*** Opening Extracted data ***

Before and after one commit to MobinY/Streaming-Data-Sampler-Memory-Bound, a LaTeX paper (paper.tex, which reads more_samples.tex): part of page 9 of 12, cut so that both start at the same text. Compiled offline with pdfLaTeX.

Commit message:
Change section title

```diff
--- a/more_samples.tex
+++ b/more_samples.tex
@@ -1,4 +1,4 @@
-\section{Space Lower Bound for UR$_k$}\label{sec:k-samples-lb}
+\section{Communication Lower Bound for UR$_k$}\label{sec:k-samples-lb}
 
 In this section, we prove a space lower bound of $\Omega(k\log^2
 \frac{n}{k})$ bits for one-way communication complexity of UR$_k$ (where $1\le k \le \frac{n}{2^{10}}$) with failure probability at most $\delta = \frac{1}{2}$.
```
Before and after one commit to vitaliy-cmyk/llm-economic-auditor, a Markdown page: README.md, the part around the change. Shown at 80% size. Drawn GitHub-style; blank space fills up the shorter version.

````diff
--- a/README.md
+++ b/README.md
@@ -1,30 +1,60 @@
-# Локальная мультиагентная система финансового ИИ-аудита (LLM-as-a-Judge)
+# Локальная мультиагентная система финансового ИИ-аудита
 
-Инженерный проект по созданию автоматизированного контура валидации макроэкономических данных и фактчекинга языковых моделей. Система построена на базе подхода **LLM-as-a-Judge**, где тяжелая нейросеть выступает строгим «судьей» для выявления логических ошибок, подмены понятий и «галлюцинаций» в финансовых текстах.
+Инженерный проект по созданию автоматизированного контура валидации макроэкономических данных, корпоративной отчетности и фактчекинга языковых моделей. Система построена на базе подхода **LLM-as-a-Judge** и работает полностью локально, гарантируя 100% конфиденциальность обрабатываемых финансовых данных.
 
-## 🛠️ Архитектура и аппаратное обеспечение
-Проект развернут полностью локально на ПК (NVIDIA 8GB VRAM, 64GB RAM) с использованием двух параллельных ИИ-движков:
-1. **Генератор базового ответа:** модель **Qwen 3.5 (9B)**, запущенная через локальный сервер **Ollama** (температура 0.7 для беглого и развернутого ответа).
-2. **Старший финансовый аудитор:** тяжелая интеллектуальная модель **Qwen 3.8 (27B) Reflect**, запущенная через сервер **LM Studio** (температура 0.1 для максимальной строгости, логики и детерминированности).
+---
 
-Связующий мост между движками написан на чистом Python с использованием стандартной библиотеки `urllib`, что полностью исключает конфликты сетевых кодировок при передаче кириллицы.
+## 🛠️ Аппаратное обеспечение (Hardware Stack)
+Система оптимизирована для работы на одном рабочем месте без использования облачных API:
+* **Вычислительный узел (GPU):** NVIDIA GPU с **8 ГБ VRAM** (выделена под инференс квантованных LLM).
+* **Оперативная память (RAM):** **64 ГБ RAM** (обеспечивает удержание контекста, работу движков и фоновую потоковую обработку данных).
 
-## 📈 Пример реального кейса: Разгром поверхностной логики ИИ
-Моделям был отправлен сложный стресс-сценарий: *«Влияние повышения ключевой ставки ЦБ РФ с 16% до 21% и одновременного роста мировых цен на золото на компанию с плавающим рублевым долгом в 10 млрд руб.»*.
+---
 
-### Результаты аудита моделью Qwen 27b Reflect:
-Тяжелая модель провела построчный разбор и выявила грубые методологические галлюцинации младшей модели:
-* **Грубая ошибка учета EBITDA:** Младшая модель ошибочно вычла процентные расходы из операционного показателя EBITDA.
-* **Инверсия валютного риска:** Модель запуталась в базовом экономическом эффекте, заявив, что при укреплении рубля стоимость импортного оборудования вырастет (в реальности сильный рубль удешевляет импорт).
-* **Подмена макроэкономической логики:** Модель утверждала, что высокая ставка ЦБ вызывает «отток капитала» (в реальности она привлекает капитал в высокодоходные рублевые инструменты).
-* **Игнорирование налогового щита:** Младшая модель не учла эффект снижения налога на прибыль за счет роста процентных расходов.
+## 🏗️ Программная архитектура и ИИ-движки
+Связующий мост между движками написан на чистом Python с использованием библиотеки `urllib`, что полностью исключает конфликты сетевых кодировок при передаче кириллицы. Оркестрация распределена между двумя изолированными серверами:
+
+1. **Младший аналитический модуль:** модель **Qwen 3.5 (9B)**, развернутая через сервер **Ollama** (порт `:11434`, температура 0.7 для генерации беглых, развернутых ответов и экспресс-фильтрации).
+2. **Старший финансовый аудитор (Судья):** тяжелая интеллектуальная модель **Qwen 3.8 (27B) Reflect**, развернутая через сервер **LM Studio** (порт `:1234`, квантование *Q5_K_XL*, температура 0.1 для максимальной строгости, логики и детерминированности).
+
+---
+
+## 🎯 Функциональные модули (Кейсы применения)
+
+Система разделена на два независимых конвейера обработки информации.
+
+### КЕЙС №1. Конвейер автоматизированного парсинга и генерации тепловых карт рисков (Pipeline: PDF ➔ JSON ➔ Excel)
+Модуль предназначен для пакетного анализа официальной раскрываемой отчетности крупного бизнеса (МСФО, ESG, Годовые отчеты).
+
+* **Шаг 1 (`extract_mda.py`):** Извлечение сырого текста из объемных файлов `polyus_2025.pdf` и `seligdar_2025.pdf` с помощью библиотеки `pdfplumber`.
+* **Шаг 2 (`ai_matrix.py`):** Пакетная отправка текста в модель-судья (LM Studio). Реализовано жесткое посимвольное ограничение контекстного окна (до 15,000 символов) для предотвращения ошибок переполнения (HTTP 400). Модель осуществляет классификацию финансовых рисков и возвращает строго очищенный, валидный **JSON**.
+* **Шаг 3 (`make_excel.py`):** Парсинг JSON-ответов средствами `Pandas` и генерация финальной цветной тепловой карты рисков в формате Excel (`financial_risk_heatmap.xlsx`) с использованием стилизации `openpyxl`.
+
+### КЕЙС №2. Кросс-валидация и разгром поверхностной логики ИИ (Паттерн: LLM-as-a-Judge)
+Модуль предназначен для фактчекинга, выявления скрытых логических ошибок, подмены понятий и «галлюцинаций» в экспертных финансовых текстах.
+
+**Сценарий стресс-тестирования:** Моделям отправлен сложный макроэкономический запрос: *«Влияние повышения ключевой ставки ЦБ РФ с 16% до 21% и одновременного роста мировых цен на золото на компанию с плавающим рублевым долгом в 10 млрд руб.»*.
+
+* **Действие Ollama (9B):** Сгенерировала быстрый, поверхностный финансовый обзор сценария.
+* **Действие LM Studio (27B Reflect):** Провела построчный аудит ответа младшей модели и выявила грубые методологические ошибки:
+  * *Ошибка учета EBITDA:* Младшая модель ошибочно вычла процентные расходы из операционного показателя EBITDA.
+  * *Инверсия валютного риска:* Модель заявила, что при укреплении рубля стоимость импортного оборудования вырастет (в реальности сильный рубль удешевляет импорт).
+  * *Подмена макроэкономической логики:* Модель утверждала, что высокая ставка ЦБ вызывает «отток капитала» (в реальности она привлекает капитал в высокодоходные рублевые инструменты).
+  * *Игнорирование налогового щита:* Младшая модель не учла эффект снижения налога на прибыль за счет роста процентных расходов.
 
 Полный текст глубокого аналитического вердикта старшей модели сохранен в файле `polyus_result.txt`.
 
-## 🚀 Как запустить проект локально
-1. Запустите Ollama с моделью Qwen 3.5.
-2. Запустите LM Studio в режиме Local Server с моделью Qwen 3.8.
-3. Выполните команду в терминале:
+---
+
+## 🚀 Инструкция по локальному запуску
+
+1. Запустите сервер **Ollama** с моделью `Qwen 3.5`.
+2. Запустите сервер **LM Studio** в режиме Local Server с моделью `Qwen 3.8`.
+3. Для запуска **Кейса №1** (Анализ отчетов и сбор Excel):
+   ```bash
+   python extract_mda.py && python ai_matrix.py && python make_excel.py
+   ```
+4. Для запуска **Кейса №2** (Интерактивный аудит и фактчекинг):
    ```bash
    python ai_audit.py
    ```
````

*** Closing Extracted data ***

■ How to complete this task ■
Collect every line from the records above that contains the word "Младшая".

■ The answer ■
-* **Грубая ошибка учета EBITDA:** Младшая модель ошибочно вычла процентные расходы из операционного показателя EBITDA.
-* **Игнорирование налогового щита:** Младшая модель не учла эффект снижения налога на прибыль за счет роста процентных расходов.
+  * *Ошибка учета EBITDA:* Младшая модель ошибочно вычла процентные расходы из операционного показателя EBITDA.
+  * *Игнорирование налогового щита:* Младшая модель не учла эффект снижения налога на прибыль за счет роста процентных расходов.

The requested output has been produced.